Simon’s Nature Reserve
Nestled between two indistinct flagpoles within a remote Solomon Island passage is what we can only describe as one man’s quest to preserve coral diversity. A labor of love fifteen years in the making, Simon’s Nature Reserve is a true testament to the power of long term coral conservation.
As our boat approached the western shoreline of Sandfly passage, a man came paddling out in his dugout canoe. Simon reached our boat with a friendly hello and started telling us about his personal marine protected area.
Since 2004, Simon has been collecting corals around the island, and carefully manicuring his home reef. He removes predators like crown of thorns and Drupella snails, but most of all he doesn’t allow anyone to fish on his reef.
He says sometimes there are fishermen from other villages who come and poach fish, but for the most part, his little nature reserve is a garden of Eden for over 80 genera of coral, as well as a refuge for juvenile fish.
Even before jumping in the water you are surrounded by corals. The calm protected bay, clear water, and shallow coral colonies glisten beneath the waves. We heard it would be possible to find the infamous purple monster coral in Simon’s Reserve, so we started coral spotting from the boat, planning our decent.
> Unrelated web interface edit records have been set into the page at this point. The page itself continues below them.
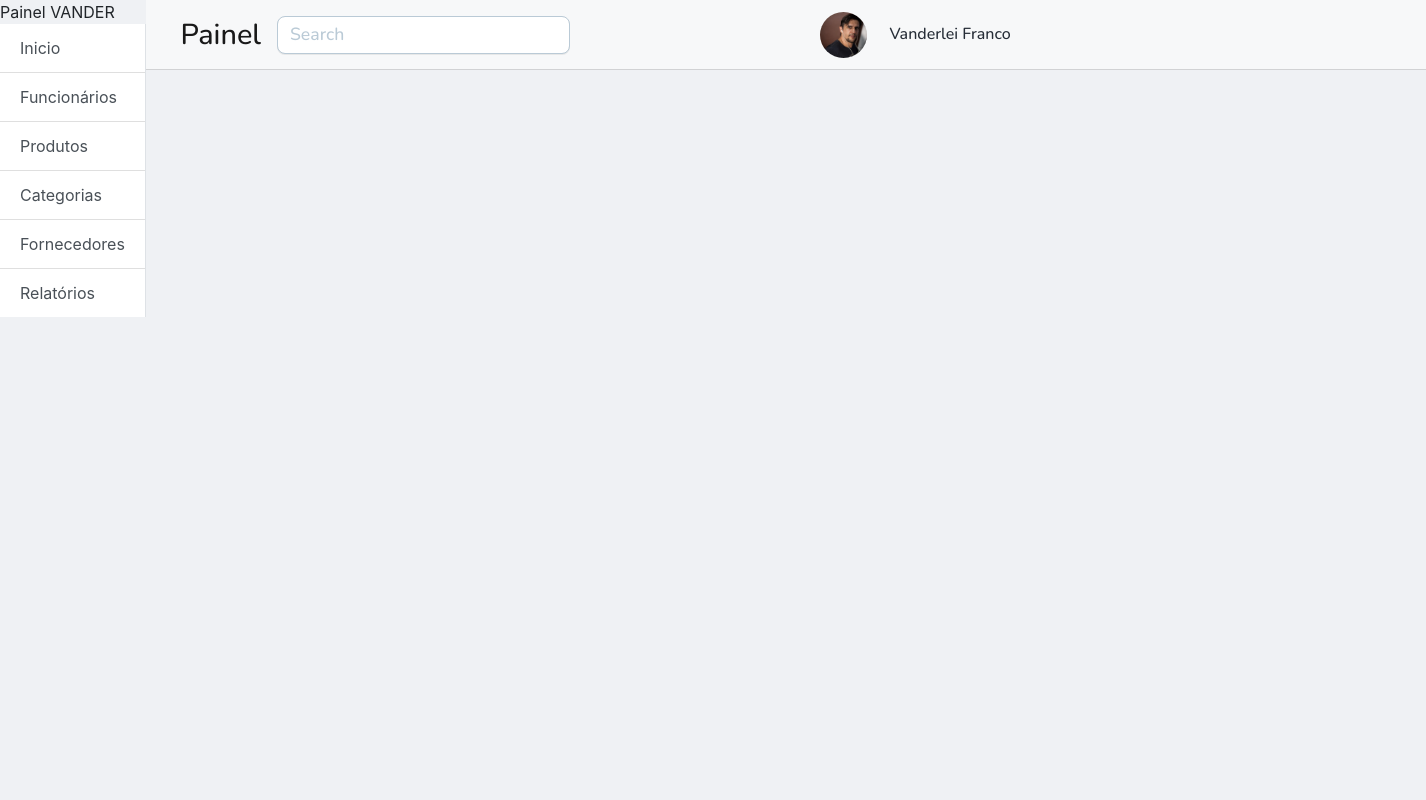
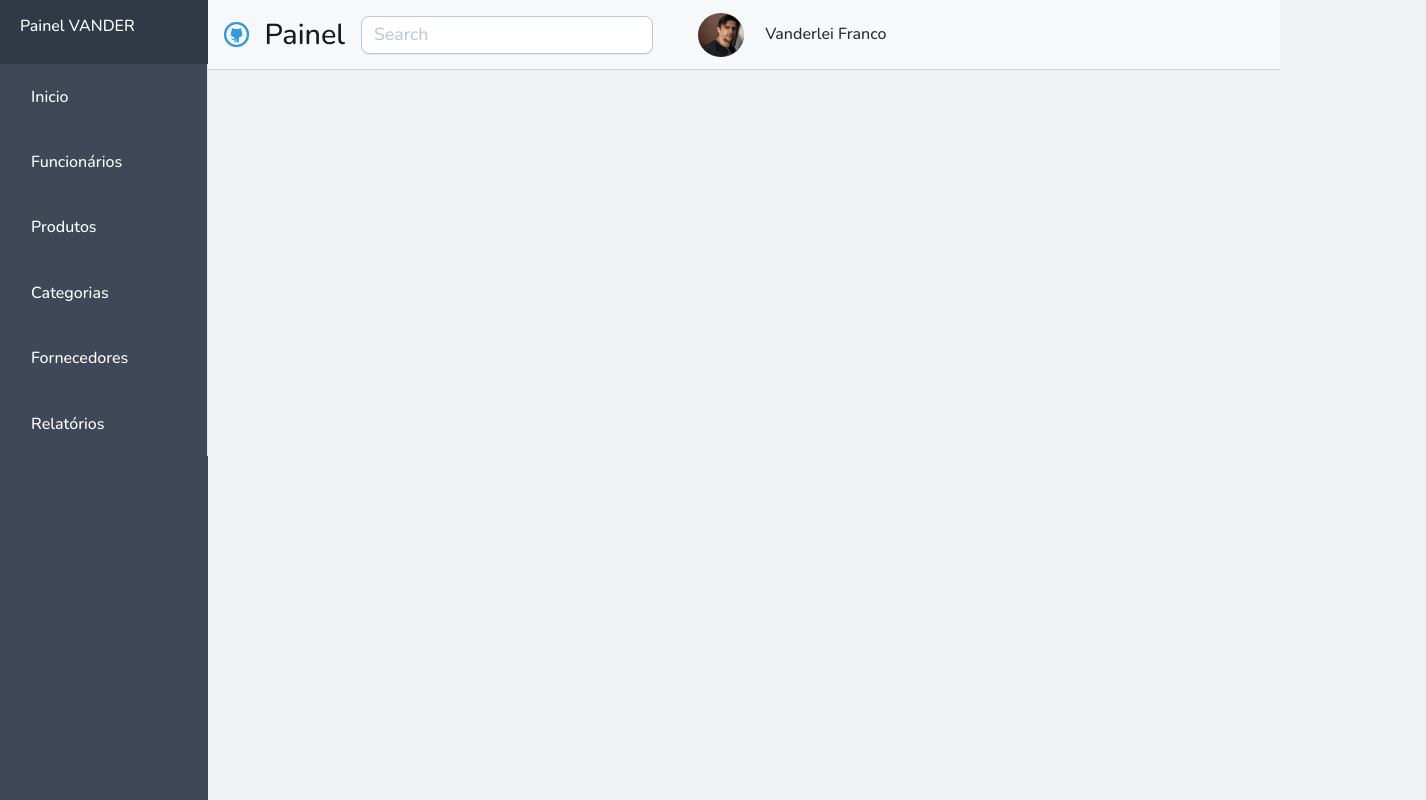
Before and after one commit to vanderleifranco/painelbootstrap, a plain HTML site: page index.html in a window 1280 px wide. Shown: the whole page, 1426 px wide, since content can reach past the window. Drawn offline with nearby package versions, Linux system fonts and the light colour scheme.

Commit message:
toggle efeito

```diff
--- a/css/style.css
+++ b/css/style.css
@@ -3,23 +3,23 @@ body{
     overflow-x: hidden;
     /** esconder o overflow causado por min-width: 100vw no id #page-content-wrapper **/
 }
-#page-content-wrapper{
-    min-width: 100vw; /** view port widht  dividida em 100 colunas 100 é toda largura da tela  **/
-}
+
 #painel-menu-color{
     background-color:rgba(255, 255, 255,0.5);
     box-shadow: 0px 1px rgba(164,164,164,0.4);
+}
 
-}
 #navbar-site-title{
     font-family: 'Nunito', sans-serif;
     font-size: 1.8em;
     padding-left: 1.5%;
 }
+
 #navbar-search-form{
   width: 350px;
   padding-right: 5%;
 }
+
 #navbar-search-field{
     /** herda pararametro do pai navbar-search-form **/
     width: 100%;
@@ -31,8 +31,8 @@ body{
     font-family: 'Nunito', sans-serif;
     color:rgb(70, 70, 70);
     font-size: 1em;
+}
 
-}
 #navbar-search-field::placeholder{
     font-family: 'Nunito', sans-serif;
     color:#bacad6ff;
@@ -43,8 +43,92 @@ body{
     border-radius: 50%;
     width: 8%;
 }
+
 #navbar-profile span{
     padding-left: 3%;
     color: #262d37ff;
     font-family: 'Nunito', sans-serif;
 }
+
+#sidebar-wrapper{
+    min-height: 100vh; /** viewport vertical para o MENU  **/
+    /** 1 rem =18px
+    margin-left servira para escoder o menu
+    margin-left: -18rem;
+    esconde automaticamente do site **/
+    margin-left: -13rem; /** tamanho definido **/
+    background-color:#3e4856ff;
+    /** animate **/
+}
+
+/** estilisar o cabecalho PAINEL VANDER **/
+#sidebar-wrapper .sidebar-heading{
+    background-color: #303A47;
+    color: #fff;
+    height: 64px;
+    font-family: 'Nunito', sans-serif;
+    font-size: 1.1 em;
+    padding: 0.875rem 1.25rem;
+
+}
+
+/** estilisar os itens do menu  **/
+#sidebar-wrapper .list-group{
+    width: 13rem;
+}
+
+#sidebar-wrapper .list-group-item{
+    background-color:#3e4856ff;
+    color: #fff;
+    border: none;
+    font-family: 'Nunito', sans-serif;
+    padding: 10%;
+    padding-left: 15%;
+}
+
+#sidebar-wrapper .list-group-item:hover{
+    background-color:#849CD9;
+    color: #fff;
+}
+
+
+
+#page-content-wrapper{
+    min-width: 100vw; /** view port widht  dividida em 100 colunas 100 é toda largura da tela  **/
+
+}
+
+/** para manipulacao em js do menu toggled**/
+#wrapper.toggled #sidebar-wrapper{
+    margin-left: 0rem;
+}
+/** media query ------- para telas grandes*/
+
+@media(min-width: 768px){
+    #page-content-wrapper{
+        min-width: 0; /**RETIRAR O view port widht  dividida em 100 colunas 100 é toda largura da tela  **/
+        width: 100%;
+    }
+    #sidebar-wrapper{
+        margin-left: 0;
+    }
+    /** para manipulacao em js do menu toggled**/
+    #wrapper.toggled #sidebar-wrapper{
+        margin-left: -13rem;
+    }
+
+}
+
+/**--------------------------------------------------------------------------------------------------------**/
+#menu-toggle img{
+
+    width: 25px;
+}
+
+/** testando efeitos **/
+.slideInLeft {
+    -webkit-transition: margin .25s ease-out;
+    -moz-transition: margin .25s ease-out;
+    -o-transition: margin .25s ease-out;
+    transition: margin .25s ease-out;
+}
--- a/index.html
+++ b/index.html
@@ -12,7 +12,7 @@
 
    <div class="d-flex" id="wrapper">
        <!-- SIDEBAR-->
-       <div id="sidebar-wrapper">
+       <div id="sidebar-wrapper" class="slideInLeft">
            <div class="sidebar-heading">
                <span>
                    Painel VANDER
@@ -32,6 +32,7 @@
        <div id="page-content-wrapper">
             <!--navegação componentes bootstrap-->
             <nav class="navbar navbar-expand-lg navbar-light" id="painel-menu-color">
+                <span class="mr-auto" id="menu-toggle"><img src="./img/logo.png" id="logo" class="mx-auto d-block" alt="LOGO"></span>
                 <a href="" class="navbar-brand" id="navbar-site-title">Painel</a>
                 <button class="navbar-toggler" type="button" data-toggle="collapse" data-target="#painel-navbar-collapse" aria-controls="painel-navbar-collapse" aria-expanded="false" aria-label="painel">
                     <span class="navbar-toggler-icon"></span>
@@ -58,6 +59,8 @@
     <script src="./js/jquery-3.6.0.min.js"></script>
     <script src="./js/popper.js"></script>
     <script src="./js/bootstrap.min.js"></script>
+    <script src="./js/scripts.js"></script>
+
 
 </body>
 </html>
--- /dev/null
+++ b/js/scripts.js
@@ -0,0 +1,5 @@
+/**bt toggler - slidebar */
+$("#menu-toggle").click(function(event) {
+    event.preventDefault();
+    $("#wrapper").toggleClass("toggled");
+});
```
Also changed, not shown: img/logo.png (added).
The shallowest parts are filled with thickets of branching staghorn Acropora. Purple, blue, green and cream. We’ve never seen such a healthy dense coral forest. And you thought your frag tank was full! The more we explored, the more hidden gems appeared.
Simon told me he knows all the corals on his reef, and is still finding new varieties around his island. Talk about coral seed bank. Simon is truly preserving the genetic diversity of Solomon Island corals, or at least the corals from his home island in Sandfly Passage.
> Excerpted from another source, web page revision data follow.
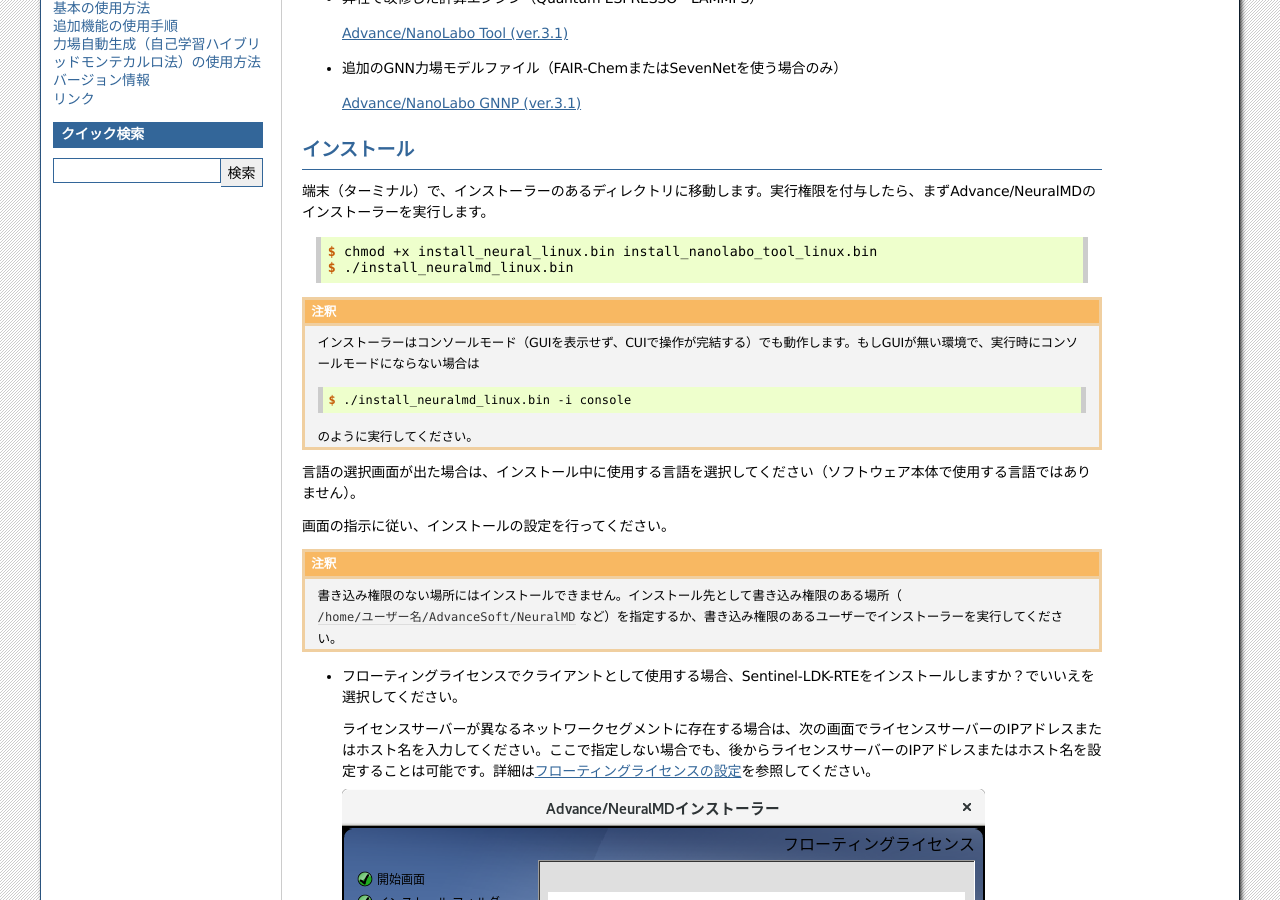
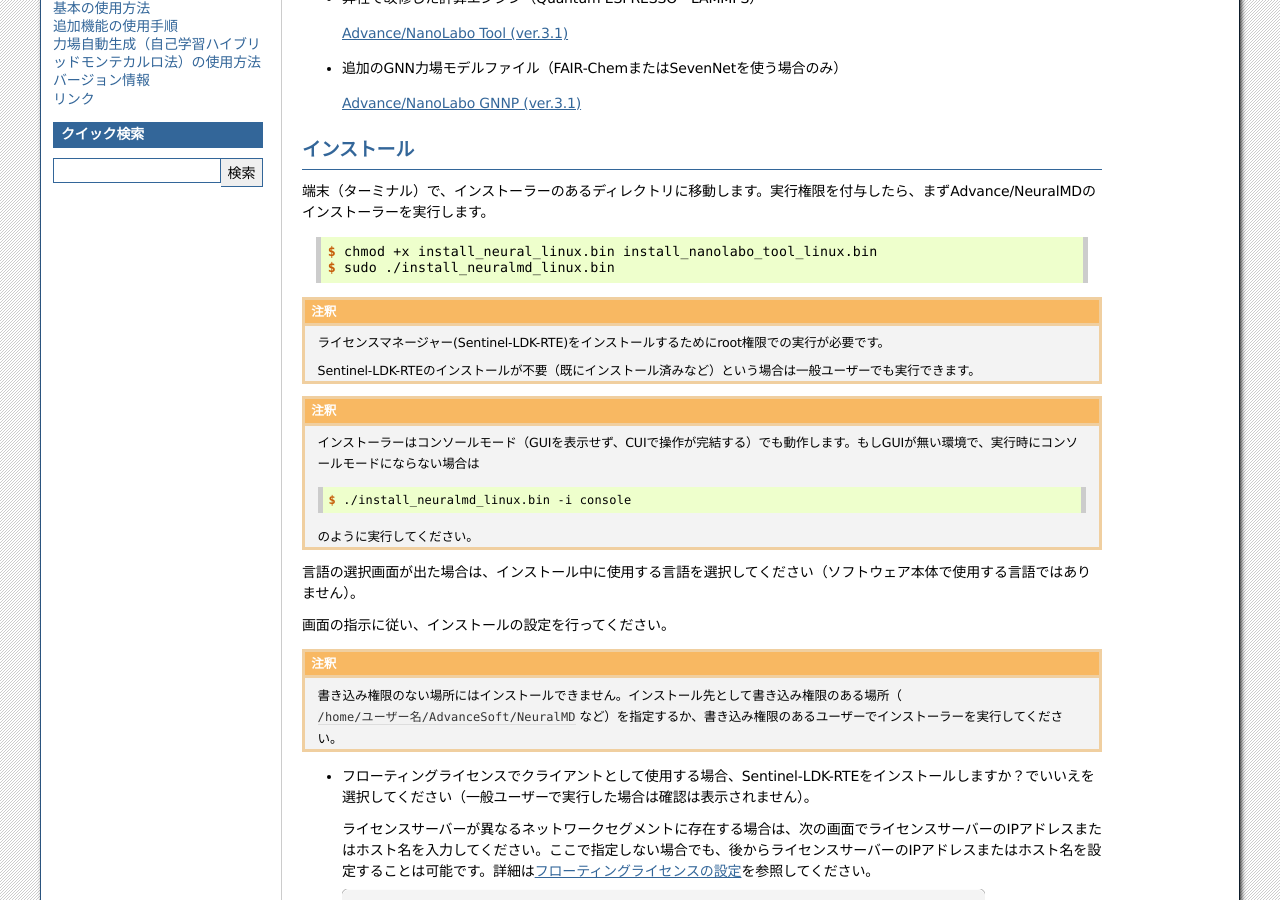
Before and after one commit to advancesoftcorp/neuralmd-doc, a Sphinx documentation site: the page built from docs/source/install/linux.rst, in a window 1280 px wide and 900 px high, scrolled down 263 px. Built offline with Sphinx 7.4.7, drawn with Linux system fonts in a browser that asks for light colours; formulas are drawn with MathJax 3.

Commit message:
add sudo to installation command

```diff
--- a/docs/source/install/linux.rst
+++ b/docs/source/install/linux.rst
@@ -33,7 +33,13 @@
 .. code-block:: console
 
  $ chmod +x install_neural_linux.bin install_nanolabo_tool_linux.bin
- $ ./install_neuralmd_linux.bin
+ $ sudo ./install_neuralmd_linux.bin
+
+.. note::
+
+ ライセンスマネージャー(Sentinel-LDK-RTE)をインストールするためにroot権限での実行が必要です。
+
+ Sentinel-LDK-RTEのインストールが不要（既にインストール済みなど）という場合は一般ユーザーでも実行できます。
 
 .. note::
 
@@ -53,7 +59,7 @@
 
  書き込み権限のない場所にはインストールできません。インストール先として書き込み権限のある場所（ :file:`/home/ユーザー名/AdvanceSoft/NeuralMD` など）を指定するか、書き込み権限のあるユーザーでインストーラーを実行してください。
 
-- フローティングライセンスでクライアントとして使用する場合、Sentinel-LDK-RTEをインストールしますか？でいいえを選択してください。
+- フローティングライセンスでクライアントとして使用する場合、Sentinel-LDK-RTEをインストールしますか？でいいえを選択してください（一般ユーザーで実行した場合は確認は表示されません）。
 
   ライセンスサーバーが異なるネットワークセグメントに存在する場合は、次の画面でライセンスサーバーのIPアドレスまたはホスト名を入力してください。ここで指定しない場合でも、後からライセンスサーバーのIPアドレスまたはホスト名を設定することは可能です。詳細は\ :ref:`floating`\ を参照してください。
 
```
Also changed, not shown: 1 other file.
We found some purple monster on the far end of the reef, part of his newest extension of the reserve. Mixed in we found more purple corals, some bright Montipora, some thick branching Acropora digitifera, and what looks like a pinkish blasto/micromussa.
But the piéce de resistance was three bright turquoise acros, which the pictures seriously do not do this coral justice. We tried our best to adjust the colors to what we saw on the reef but this bad boy was screaming neon turquoise like nothing we’ve ever seen. Simon’s Screaming Staghorn?!
Before leaving Simon showed us his list of corals. This guy could name most of the corals by scientific name. Over 80 genera listed, and if the pink one we photographed was a Mussid of sorts looks like it will be a new one for the list!
For about $50 Solomon Dollars per person, Simon lets people snorkel his reef. A small price to pay knowing he has spent years collecting and maintaining this spot. Simon told me he also uses this reef to educate his neighbors about the importance of keeping corals and stopping to fish, so that baby fish have a place to grow up.
His model of coral conservation has paid off. There are noticeably more fish hiding among the reef. And he’s figured out a way to make money from his efforts. Simply pull up between two flagpoles and wait for Simon to paddle out, ready to share his reef with the world.
Getting There: We went diving with Raiders Hotel & Dive and Visit Solomon Islands. Raiders Hotel & Dive is a small boutique hotel located in the township of Tulagi in the historical Central Province (a.k.a. Nggela Islands or Florida Islands) of the Solomon Islands. Sandfly Passage and Simon’s Nature Reserve is Northwest of Tulagi and can be visited as a day trip.